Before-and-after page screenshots
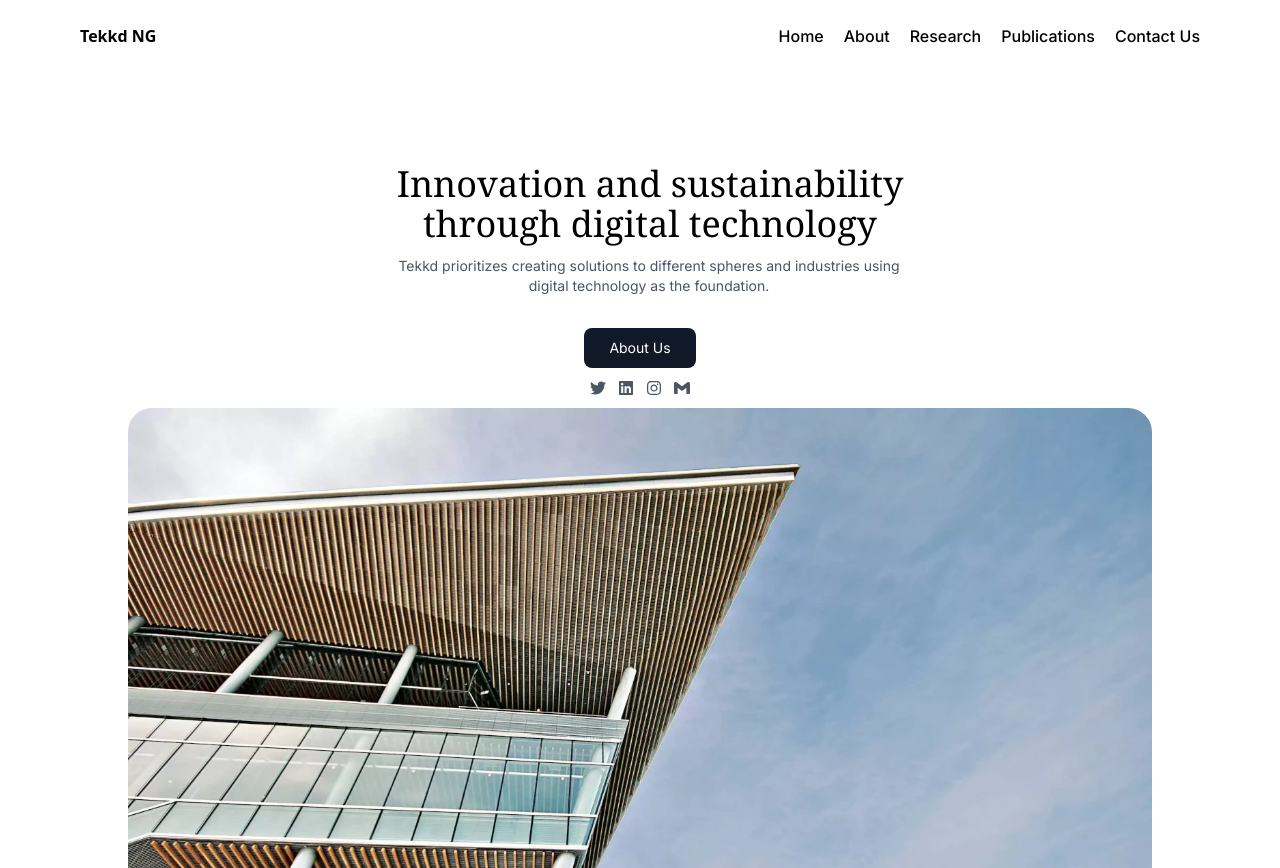
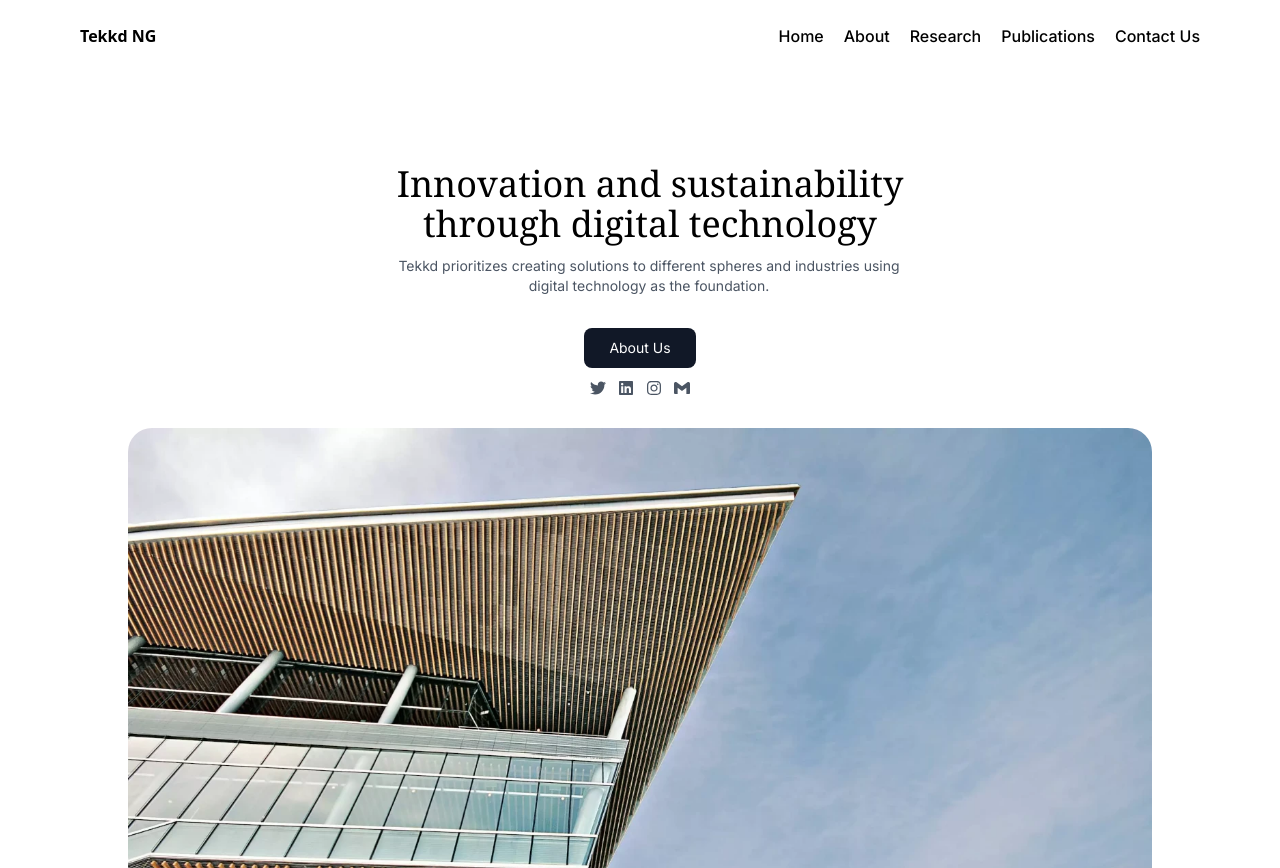
Before and after one commit to Tomiwakukoyi/tekkdng, a Next.js app: page / in a window 1280 px wide. Built offline with nearby package versions, Linux system fonts and the light colour scheme.

Commit message:
edits on the hero section, about page and set up of he meet the team component to be added to the about page

```diff
--- a/app/about/page.js
+++ b/app/about/page.js
@@ -16,7 +16,7 @@ const About = () => {
         </span>
         <span className=" text-sm md:text-base font-bold flex mx-auto mt-5 md:mt-10">Our Services</span>
 
-       <div className="flex gap-3 items-center justify-center mx-auto flex-wrap mt-3 w-[70%]">
+       <div className="flex gap-8 items-center justify-center mx-auto flex-wrap mt-3 w-[70%]">
          {servicesData.map((service, index) => (
           <OurServices key={index} {...service} />
         ))}
--- a/components/homeComponents/HeroSection.jsx
+++ b/components/homeComponents/HeroSection.jsx
@@ -24,7 +24,7 @@ const HeroSection = () => {
         </button>
       </Link>
       <Socials />
-      <div className="">
+      <div className=" mt-5">
         <Image
           src="/images/hero.webp"
           width={400}
--- a/components/homeComponents/SubHeroSection.jsx
+++ b/components/homeComponents/SubHeroSection.jsx
@@ -4,7 +4,7 @@ import contentData from "@/public/data/descData";
 
 const SubHeroSection = () => {
   return (
-    <div className=" font-serif flex flex-col items-center justify-center gap-8 mt-28">
+    <div className=" font-serif flex flex-col items-center justify-center gap-8 mt-24">
       <div className="flex flex-col items-center justify-center gap-2">
         <span className="text-4xl h-6 text-gray-400">*</span>
         <h1 className=" font-medium w-300 text-center text-2xl sm:text-3xl  ">
--- /dev/null
+++ b/components/team/MeetTheTeam.jsx
@@ -0,0 +1,9 @@
+import React from 'react'
+
+const MeetTheTeam = () => {
+  return (
+    <div>MeetTheTeam</div>
+  )
+}
+
+export default MeetTheTeam
```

Requirement: A line qualifies when it holds the word "auto"; report all qualifying lines from the records above.

Exercise result:
         <span className=" text-sm md:text-base font-bold flex mx-auto mt-5 md:mt-10">Our Services</span>
-       <div className="flex gap-3 items-center justify-center mx-auto flex-wrap mt-3 w-[70%]">
+       <div className="flex gap-8 items-center justify-center mx-auto flex-wrap mt-3 w-[70%]">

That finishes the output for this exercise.